▶ _Work to be completed_:
Apart from the images, repeat the data below exactly as written.

▶ _Supplied records_:
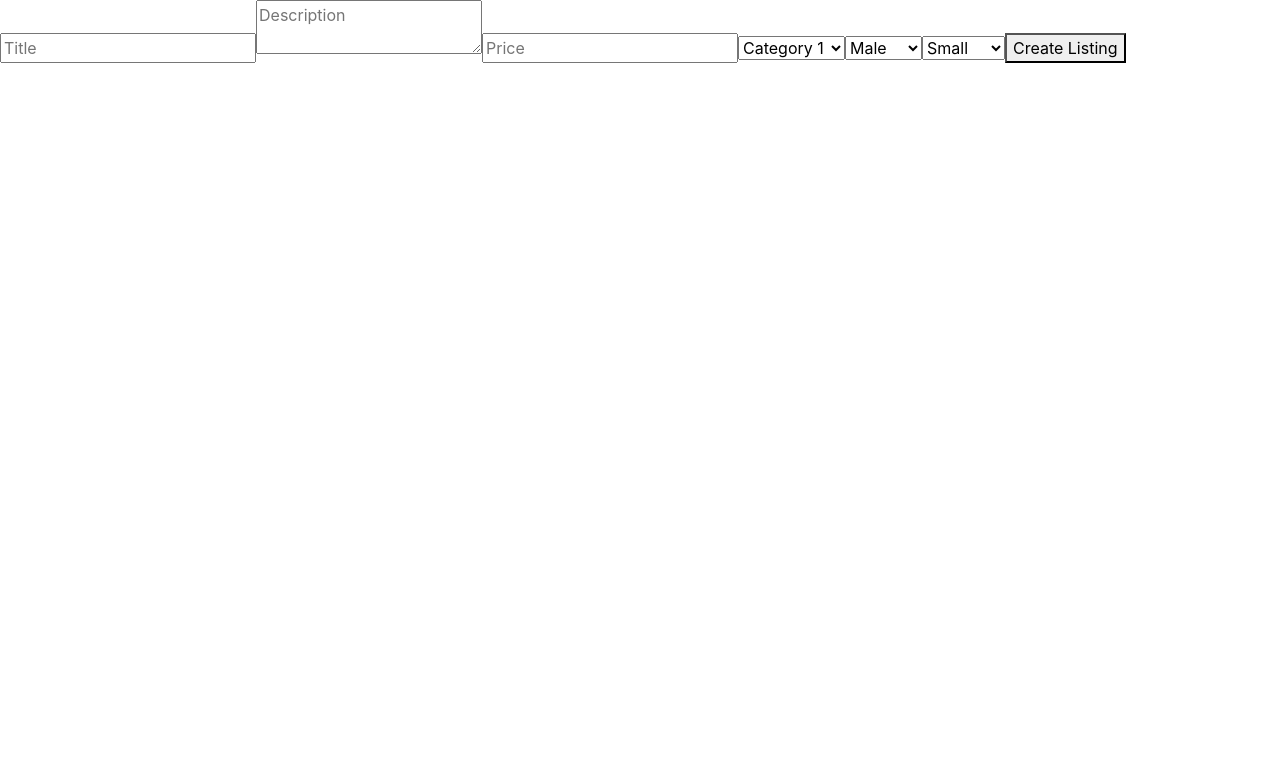
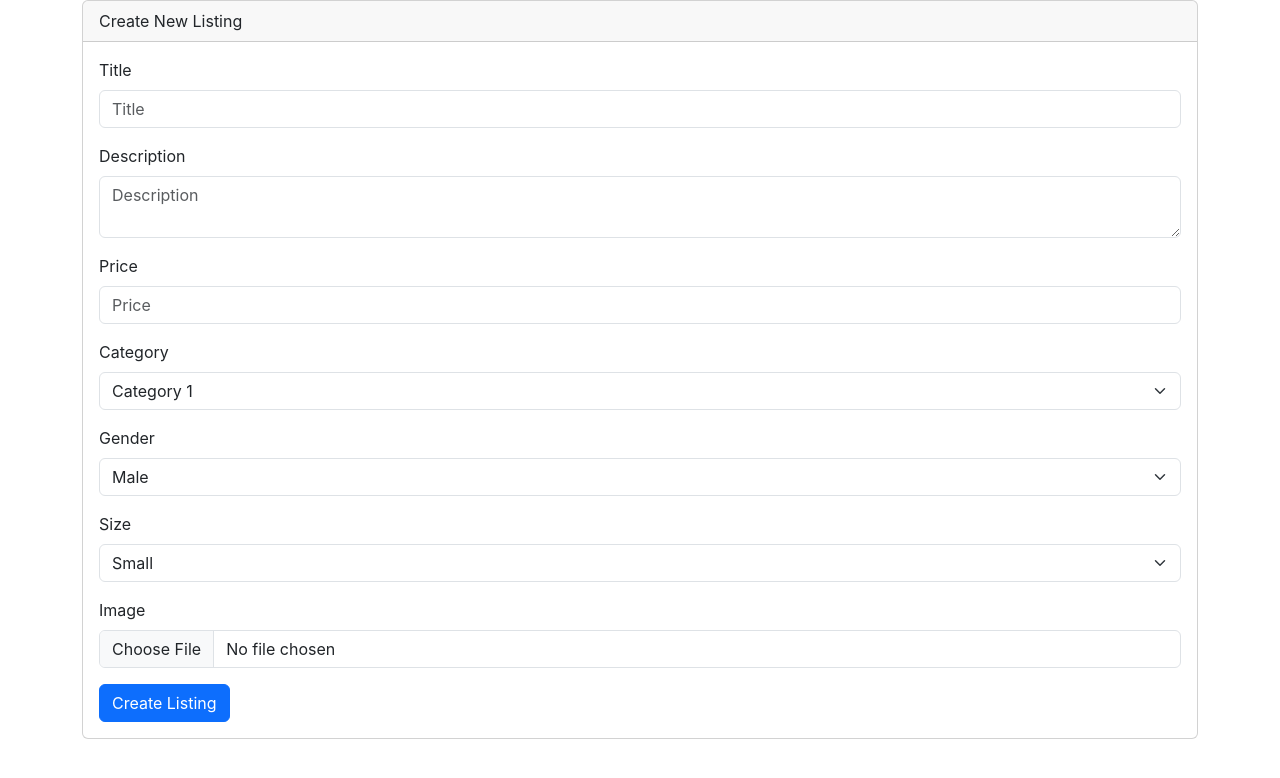
Before and after one commit to cirque-du-soli/clotho-public, a React (Create React App) app in the folder project/clotho-app/client/: page /createlisting in a window 1280 px wide. Shown: the top 778 px of the page. Built offline with nearby package versions, Linux system fonts and the light colour scheme.

Commit message:
Put Some Strap on CreateListing

```diff
--- a/project/clotho-app/client/src/components/CreateListing.js
+++ b/project/clotho-app/client/src/components/CreateListing.js
@@ -1,36 +1,16 @@
+// CreateListing.js
 import React, { useState } from 'react';
 import axios from 'axios';
-
 import {
-    Row,
-    Col,
     Card,
     CardHeader,
-    CardTitle,
     CardBody,
-    CardText,
-    CardFooter,
-    Table,
-    Button,
     Form,
     FormGroup,
     Input,
     Label,
-    Collapse,
-    DropdownToggle,
-    DropdownMenu,
-    DropdownItem,
-    UncontrolledDropdown,
-    InputGroup,
-    NavbarBrand,
-    Navbar,
-    NavLink,
-    Nav,
-    Container,
-    Modal,
-    NavbarToggler,
-    ModalHeader
-
+    Button,
+    Container
 } from "reactstrap";
 
 const CreateListing = () => {
@@ -49,9 +29,9 @@ const CreateListing = () => {
     setFormData(prevState => ({ ...prevState, [name]: value }));
   };
 
-//   const handleImageChange = (e) => {
-//     setFormData(prevState => ({ ...prevState, image: e.target.files[0] }));
-//   };
+  const handleImageChange = (e) => {
+    setFormData(prevState => ({ ...prevState, image: e.target.files[0] }));
+  };
 
   const handleSubmit = async (e) => {
     e.preventDefault();
@@ -59,39 +39,62 @@ const CreateListing = () => {
     for (const key in formData) {
       form.append(key, formData[key]);
     }
-    const response = await axios.post('api/listings', form);
+    const response = await axios.post('/listings', form);
     console.log(response.data);
   };
 
   return (
-    <div>
-      <form onSubmit={handleSubmit}>
-        <input type="text" name="title" placeholder="Title" onChange={handleInputChange} required />
-        <textarea name="description" placeholder="Description" onChange={handleInputChange} required></textarea>
-        <input type="number" name="price" placeholder="Price" onChange={handleInputChange} required />
-        <select name="categoryId" onChange={handleInputChange}>
-          {/* TODO: Fetch and list categories here */}
+    <Container>
+      <Card>
+        <CardHeader>Create New Listing</CardHeader>
+        <CardBody>
+          <Form onSubmit={handleSubmit}>
+            <FormGroup>
+              <Label for="title">Title</Label>
+              <Input type="text" name="title" id="title" placeholder="Title" onChange={handleInputChange} required />
+            </FormGroup>
+            <FormGroup>
+              <Label for="description">Description</Label>
+              <Input type="textarea" name="description" id="description" placeholder="Description" onChange={handleInputChange} required />
+            </FormGroup>
+            <FormGroup>
+              <Label for="price">Price</Label>
+              <Input type="number" name="price" id="price" placeholder="Price" onChange={handleInputChange} required />
+            </FormGroup>
+            <FormGroup>
+              <Label for="categoryId">Category</Label>
+              <Input type="select" name="categoryId" id="categoryId" onChange={handleInputChange}>
                 <option value="1">Category 1</option>
                 <option value="2">Category 2</option>
                 {/* ... */}
-        </select>
-        <select name="genderId" onChange={handleInputChange}>
-          {/* TODO: Fetch and list genders here */}
+              </Input>
+            </FormGroup>
+            <FormGroup>
+              <Label for="genderId">Gender</Label>
+              <Input type="select" name="genderId" id="genderId" onChange={handleInputChange}>
                 <option value="1">Male</option>
                 <option value="2">Female</option>
                 {/* ... */}
-        </select>
-        <select name="sizeId" onChange={handleInputChange}>
-          {/* TODO: Fetch and list sizes here */}
+              </Input>
+            </FormGroup>
+            <FormGroup>
+              <Label for="sizeId">Size</Label>
+              <Input type="select" name="sizeId" id="sizeId" onChange={handleInputChange}>
                 <option value="1">Small</option>
                 <option value="2">Medium</option>
                 <option value="3">Large</option>
                 {/* ... */}
-        </select>
-        {/* <input type="file" name="image" onChange={handleImageChange} required /> */}
-        <button type="submit">Create Listing</button>
-      </form>
-    </div>
+              </Input>
+            </FormGroup>
+            <FormGroup>
+              <Label for="image">Image</Label>
+              <Input type="file" name="image" id="image" onChange={handleImageChange} required />
+            </FormGroup>
+            <Button color="primary" type="submit">Create Listing</Button>
+          </Form>
+        </CardBody>
+      </Card>
+    </Container>
   );
 };
 
```
Lines whose indentation alone changed are shown as unchanged.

▶ _Answer to this problem_:
Before and after one commit to cirque-du-soli/clotho-public, a React (Create React App) app in the folder project/clotho-app/client/: page /createlisting in a window 1280 px wide. Shown: the top 778 px of the page. Built offline with nearby package versions, Linux system fonts and the light colour scheme.

Commit message:
Put Some Strap on CreateListing

```diff
--- a/project/clotho-app/client/src/components/CreateListing.js
+++ b/project/clotho-app/client/src/components/CreateListing.js
@@ -1,36 +1,16 @@
+// CreateListing.js
 import React, { useState } from 'react';
 import axios from 'axios';
-
 import {
-    Row,
-    Col,
     Card,
     CardHeader,
-    CardTitle,
     CardBody,
-    CardText,
-    CardFooter,
-    Table,
-    Button,
     Form,
     FormGroup,
     Input,
     Label,
-    Collapse,
-    DropdownToggle,
-    DropdownMenu,
-    DropdownItem,
-    UncontrolledDropdown,
-    InputGroup,
-    NavbarBrand,
-    Navbar,
-    NavLink,
-    Nav,
-    Container,
-    Modal,
-    NavbarToggler,
-    ModalHeader
-
+    Button,
+    Container
 } from "reactstrap";
 
 const CreateListing = () => {
@@ -49,9 +29,9 @@ const CreateListing = () => {
     setFormData(prevState => ({ ...prevState, [name]: value }));
   };
 
-//   const handleImageChange = (e) => {
-//     setFormData(prevState => ({ ...prevState, image: e.target.files[0] }));
-//   };
+  const handleImageChange = (e) => {
+    setFormData(prevState => ({ ...prevState, image: e.target.files[0] }));
+  };
 
   const handleSubmit = async (e) => {
     e.preventDefault();
@@ -59,39 +39,62 @@ const CreateListing = () => {
     for (const key in formData) {
       form.append(key, formData[key]);
     }
-    const response = await axios.post('api/listings', form);
+    const response = await axios.post('/listings', form);
     console.log(response.data);
   };
 
   return (
-    <div>
-      <form onSubmit={handleSubmit}>
-        <input type="text" name="title" placeholder="Title" onChange={handleInputChange} required />
-        <textarea name="description" placeholder="Description" onChange={handleInputChange} required></textarea>
-        <input type="number" name="price" placeholder="Price" onChange={handleInputChange} required />
-        <select name="categoryId" onChange={handleInputChange}>
-          {/* TODO: Fetch and list categories here */}
+    <Container>
+      <Card>
+        <CardHeader>Create New Listing</CardHeader>
+        <CardBody>
+          <Form onSubmit={handleSubmit}>
+            <FormGroup>
+              <Label for="title">Title</Label>
+              <Input type="text" name="title" id="title" placeholder="Title" onChange={handleInputChange} required />
+            </FormGroup>
+            <FormGroup>
+              <Label for="description">Description</Label>
+              <Input type="textarea" name="description" id="description" placeholder="Description" onChange={handleInputChange} required />
+            </FormGroup>
+            <FormGroup>
+              <Label for="price">Price</Label>
+              <Input type="number" name="price" id="price" placeholder="Price" onChange={handleInputChange} required />
+            </FormGroup>
+            <FormGroup>
+              <Label for="categoryId">Category</Label>
+              <Input type="select" name="categoryId" id="categoryId" onChange={handleInputChange}>
                 <option value="1">Category 1</option>
                 <option value="2">Category 2</option>
                 {/* ... */}
-        </select>
-        <select name="genderId" onChange={handleInputChange}>
-          {/* TODO: Fetch and list genders here */}
+              </Input>
+            </FormGroup>
+            <FormGroup>
+              <Label for="genderId">Gender</Label>
+              <Input type="select" name="genderId" id="genderId" onChange={handleInputChange}>
                 <option value="1">Male</option>
                 <option value="2">Female</option>
                 {/* ... */}
-        </select>
-        <select name="sizeId" onChange={handleInputChange}>
-          {/* TODO: Fetch and list sizes here */}
+              </Input>
+            </FormGroup>
+            <FormGroup>
+              <Label for="sizeId">Size</Label>
+              <Input type="select" name="sizeId" id="sizeId" onChange={handleInputChange}>
                 <option value="1">Small</option>
                 <option value="2">Medium</option>
                 <option value="3">Large</option>
                 {/* ... */}
-        </select>
-        {/* <input type="file" name="image" onChange={handleImageChange} required /> */}
-        <button type="submit">Create Listing</button>
-      </form>
-    </div>
+              </Input>
+            </FormGroup>
+            <FormGroup>
+              <Label for="image">Image</Label>
+              <Input type="file" name="image" id="image" onChange={handleImageChange} required />
+            </FormGroup>
+            <Button color="primary" type="submit">Create Listing</Button>
+          </Form>
+        </CardBody>
+      </Card>
+    </Container>
   );
 };
 
```
Lines whose indentation alone changed are shown as unchanged.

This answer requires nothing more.